COLUMBUS, Ohio (AP) — Ohio casino regulators would gain authority over fantasy football leagues, office March Madness pools and similar games under legislation aimed at ensuring the games aren’t operated for profit.
A bill proposed by state Sen. Bill Coley, a Cincinnati Republican, would put the state Casino Control Commission in charge of regulating the operators of pools and fantasy leagues, The Blade of Toledo reported (http://bit.ly/2dC5Nff).
Failing to pay out every penny of the entry fees in prizes would remain a crime under the bill. For-profit pools and internet gambling are already illegal in the state, but additional oversight makes sure that pools and raffles continue to operate legally, Coley said.
“If you are currently operating pools that pay off less than 100 percent of the entry fees as prizes to pool participants, then you need to change your business models,” he said. “You can still (offer such games as) loss leaders, but the second you touch any of the entry fees to recoup ‘handling fees,’ ‘shipping costs,’ or any type of administrative expense, know that you are violating existing Ohio law.”
He introduced the bill the day after a bowling alley in Garrettsville awarded more than $3 million in a Queen of Hearts raffle. The payout came after the jackpot built up over nearly a year of drawings that had failed to produce a winner. The raffle is legal and is used by the bowling alley to draw business.

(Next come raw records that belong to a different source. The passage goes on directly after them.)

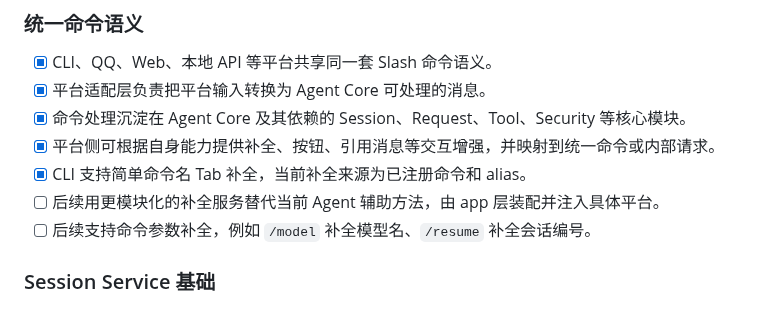
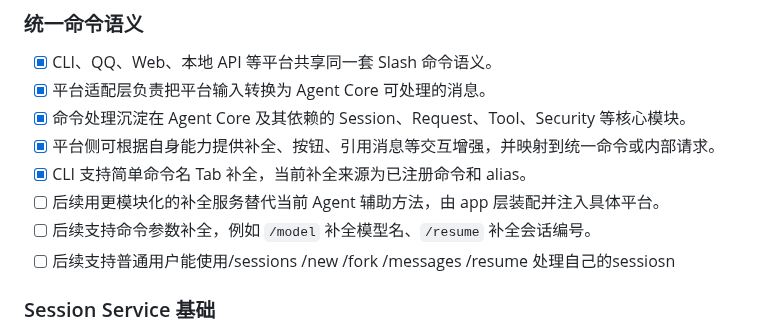
Before and after one commit to fujiwarashigure/ATRI-X, a Markdown page: docs/tasks.md, the part around the change. Drawn GitHub-style.

Commit message:
update tasks

```diff
--- a/docs/tasks.md
+++ b/docs/tasks.md
@@ -219,6 +219,7 @@
 - [x] CLI 支持简单命令名 Tab 补全，当前补全来源为已注册命令和 alias。
 - [ ] 后续用更模块化的补全服务替代当前 Agent 辅助方法，由 app 层装配并注入具体平台。
 - [ ] 后续支持命令参数补全，例如 `/model` 补全模型名、`/resume` 补全会话编号。
+- [ ] 后续支持普通用户能使用/sessions /new /fork /messages /resume 处理自己的sessiosn
 
 ### Session Service 基础
 
```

“Whether you’re operating a Queen of Hearts game, fantasy sports, e-sports or any other pool in the state of Ohio, we’re going to see to it that you have clear rules to safely operate the pool not for profit,” Coley said.
The business interests behind the pools would still be allowed to use them as promotions to draw business. They could also make profits on advertising and sponsorships related to the games.
Information from: The Blade, http://www.toledoblade.com/